» Problem requirements: The word to look for is "components". Report every line of the entries below that has it.

» Recorded data:

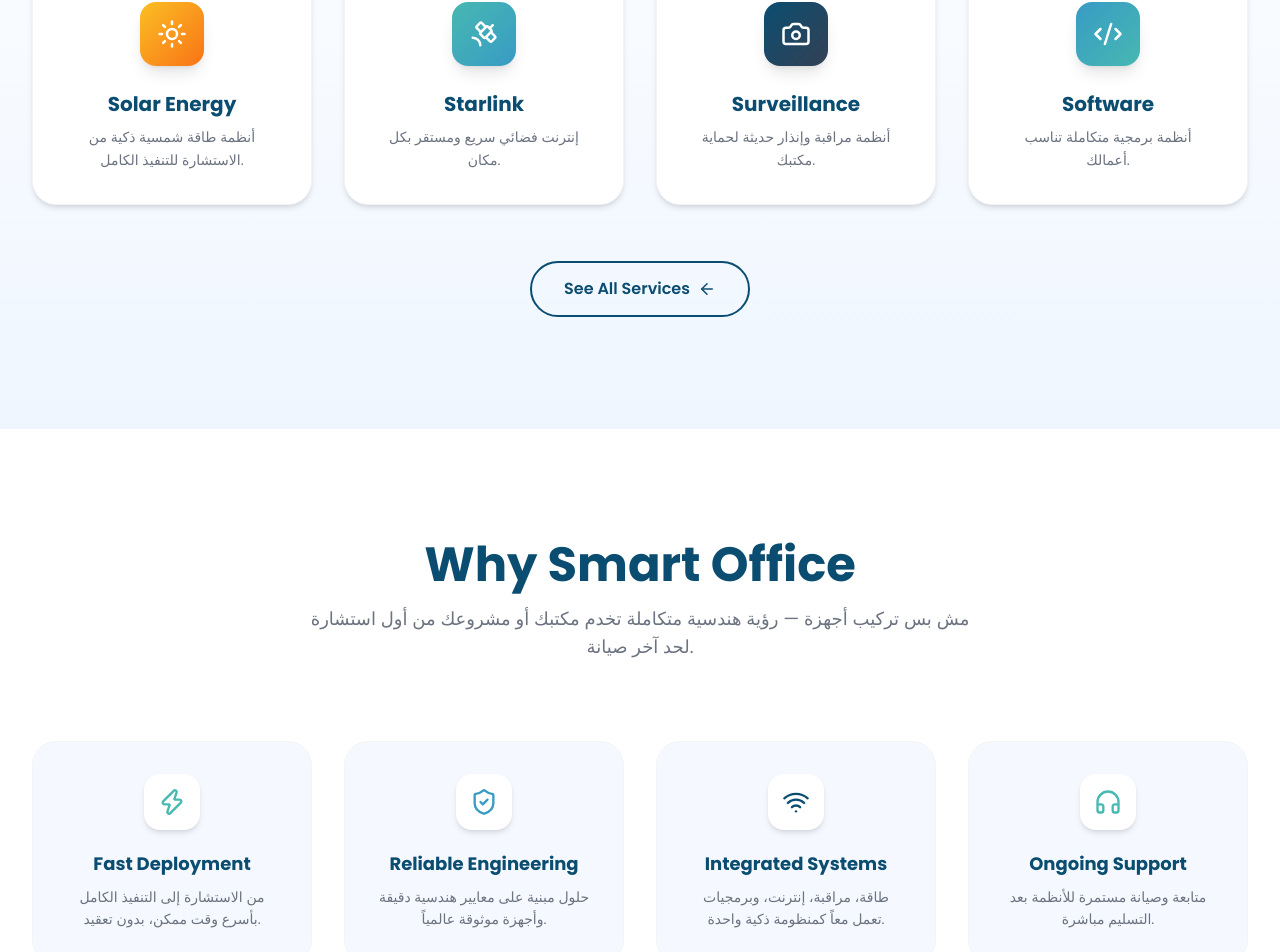
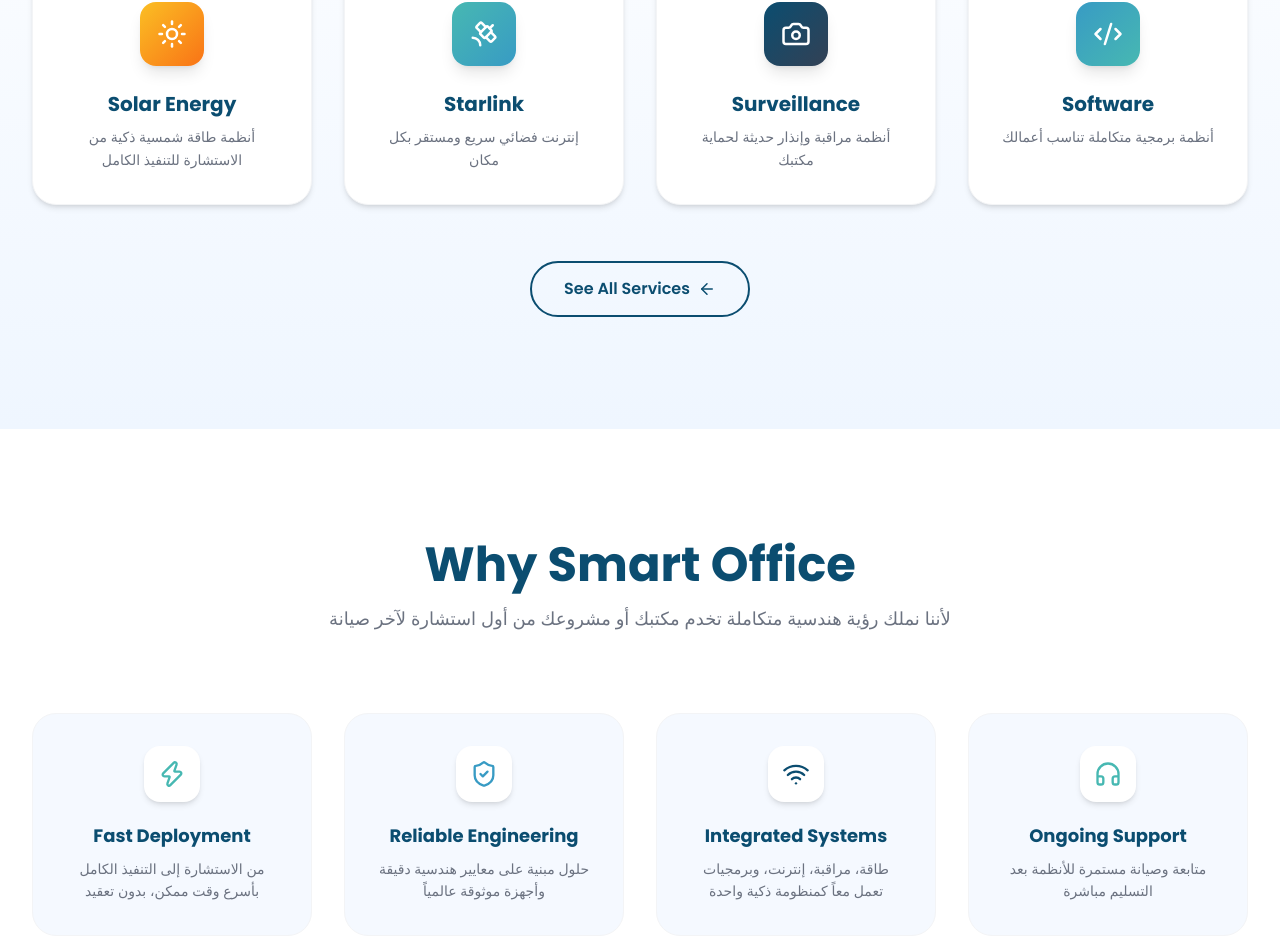
Before and after one commit to majedjazzan/smart-office, a React (Vite) app: page / in a window 1280 px wide. Shown: the part 1099-2051 px from the top of the page. Built offline with nearby package versions, Linux system fonts and the light colour scheme.

Commit message:
add home page sections + services/contact enhancements

```diff
--- a/src/components/CtaBanner.jsx
+++ b/src/components/CtaBanner.jsx
@@ -23,7 +23,7 @@ function CtaBanner() {
         <Reveal delay={0.1}>
           <p className="text-white/70 text-lg mb-10 leading-relaxed">
             تواصل معنا اليوم وخلّي فريقنا الهندسي يساعدك تختار الحل الأنسب
-            لمكتبك أو مشروعك — طاقة، مراقبة، إنترنت، أو برمجيات.
+            لمكتبك أو مشروعك — طاقة، مراقبة، إنترنت، أو برمجيات
           </p>
         </Reveal>
 
--- a/src/components/ProcessSteps.jsx
+++ b/src/components/ProcessSteps.jsx
@@ -7,12 +7,12 @@ function ProcessSteps() {
     {
       icon: <PhoneCall size={26} className="text-aqua" />,
       title: "تواصل واستشارة",
-      desc: "نسمع احتياجك ونحدد أفضل حل هندسي مناسب لمكتبك أو مشروعك.",
+      desc: "نسمع احتياجك ونحدد أفضل حل هندسي مناسب لمكتبك أو مشروعك",
     },
     {
       icon: <ClipboardList size={26} className="text-steel" />,
       title: "تصميم ودراسة",
-      desc: "نجهز خطة فنية ومخطط تنفيذ واضح قبل البدء بأي عمل.",
+      desc: "نجهز خطة فنية ومخطط تنفيذ واضح قبل البدء بأي عمل",
     },
     {
       icon: <Wrench size={26} className="text-navy dark:text-white" />,
@@ -22,7 +22,7 @@ function ProcessSteps() {
     {
       icon: <LifeBuoy size={26} className="text-aqua" />,
       title: "دعم ومتابعة",
-      desc: "نستمر بمتابعة الأنظمة وصيانتها بعد التسليم مباشرة.",
+      desc: "نستمر بمتابعة الأنظمة وصيانتها بعد التسليم مباشرة",
     },
   ];
 
--- a/src/components/Projects.jsx
+++ b/src/components/Projects.jsx
@@ -19,7 +19,7 @@ function Projects() {
                 مشروع الطاقة الشمسية
               </h3>
               <p className="text-gray-600 text-sm">
-                تركيب نظام طاقة شمسية كامل لمنزل أو شركة.
+                تركيب نظام طاقة شمسية كامل لمنزل أو شركة
               </p>
             </div>
           </div>
@@ -36,7 +36,7 @@ function Projects() {
                 مشروع الإنترنت الفضائي
               </h3>
               <p className="text-gray-600 text-sm">
-                تغطية إنترنت عالي السرعة لأماكن نائية.
+                تغطية إنترنت عالي السرعة لأماكن نائية
               </p>
             </div>
           </div>
@@ -51,7 +51,7 @@ function Projects() {
             <div className="p-4">
               <h3 className="text-lg font-semibold mb-2">أنظمة البطاريات</h3>
               <p className="text-gray-600 text-sm">
-                تركيب وصيانة أنظمة تخزين الطاقة لضمان استمرارية التشغيل.
+                تركيب وصيانة أنظمة تخزين الطاقة لضمان استمرارية التشغيل
               </p>
             </div>
           </div>
--- a/src/components/ServicesPreview.jsx
+++ b/src/components/ServicesPreview.jsx
@@ -8,25 +8,25 @@ function ServicesPreview() {
     {
       icon: <Sun size={30} className="text-white" />,
       title: "Solar Energy",
-      desc: "أنظمة طاقة شمسية ذكية من الاستشارة للتنفيذ الكامل.",
+      desc: "أنظمة طاقة شمسية ذكية من الاستشارة للتنفيذ الكامل",
       color: "from-amber-400 to-orange-500",
     },
     {
       icon: <Satellite size={30} className="text-white" />,
       title: "Starlink",
-      desc: "إنترنت فضائي سريع ومستقر بكل مكان.",
+      desc: "إنترنت فضائي سريع ومستقر بكل مكان",
       color: "from-aqua to-steel",
     },
     {
       icon: <Camera size={30} className="text-white" />,
       title: "Surveillance",
-      desc: "أنظمة مراقبة وإنذار حديثة لحماية مكتبك.",
+      desc: "أنظمة مراقبة وإنذار حديثة لحماية مكتبك",
       color: "from-navy to-slate-700",
     },
     {
       icon: <Code2 size={30} className="text-white" />,
       title: "Software",
-      desc: "أنظمة برمجية متكاملة تناسب أعمالك.",
+      desc: "أنظمة برمجية متكاملة تناسب أعمالك",
       color: "from-steel to-aqua",
     },
   ];
--- a/src/components/WhyUs.jsx
+++ b/src/components/WhyUs.jsx
@@ -7,22 +7,22 @@ function WhyUs() {
     {
       icon: <Zap className="text-aqua" size={28} />,
       title: "Fast Deployment",
-      desc: "من الاستشارة إلى التنفيذ الكامل بأسرع وقت ممكن، بدون تعقيد.",
+      desc: "من الاستشارة إلى التنفيذ الكامل بأسرع وقت ممكن، بدون تعقيد",
     },
     {
       icon: <ShieldCheck className="text-steel" size={28} />,
       title: "Reliable Engineering",
-      desc: "حلول مبنية على معايير هندسية دقيقة وأجهزة موثوقة عالمياً.",
+      desc: "حلول مبنية على معايير هندسية دقيقة وأجهزة موثوقة عالمياً",
     },
     {
       icon: <Wifi className="text-navy dark:text-white" size={28} />,
       title: "Integrated Systems",
-      desc: "طاقة، مراقبة، إنترنت، وبرمجيات تعمل معاً كمنظومة ذكية واحدة.",
+      desc: "طاقة، مراقبة، إنترنت، وبرمجيات تعمل معاً كمنظومة ذكية واحدة",
     },
     {
       icon: <Headphones className="text-aqua" size={28} />,
       title: "Ongoing Support",
-      desc: "متابعة وصيانة مستمرة للأنظمة بعد التسليم مباشرة.",
+      desc: "متابعة وصيانة مستمرة للأنظمة بعد التسليم مباشرة",
     },
   ];
 
@@ -37,8 +37,8 @@ function WhyUs() {
           </Reveal>
           <Reveal delay={0.1}>
             <p className="mt-4 text-gray-500 dark:text-gray-300 text-lg max-w-2xl mx-auto">
-              مش بس تركيب أجهزة — رؤية هندسية متكاملة تخدم مكتبك أو مشروعك من
-              أول استشارة لحد آخر صيانة.
+              لأننا نملك رؤية هندسية متكاملة تخدم مكتبك أو مشروعك من أول استشارة
+              لآخر صيانة
             </p>
           </Reveal>
         </div>
```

» Result:
--- a/src/components/CtaBanner.jsx
+++ b/src/components/CtaBanner.jsx
--- a/src/components/ProcessSteps.jsx
+++ b/src/components/ProcessSteps.jsx
--- a/src/components/Projects.jsx
+++ b/src/components/Projects.jsx
--- a/src/components/ServicesPreview.jsx
+++ b/src/components/ServicesPreview.jsx
--- a/src/components/WhyUs.jsx
+++ b/src/components/WhyUs.jsx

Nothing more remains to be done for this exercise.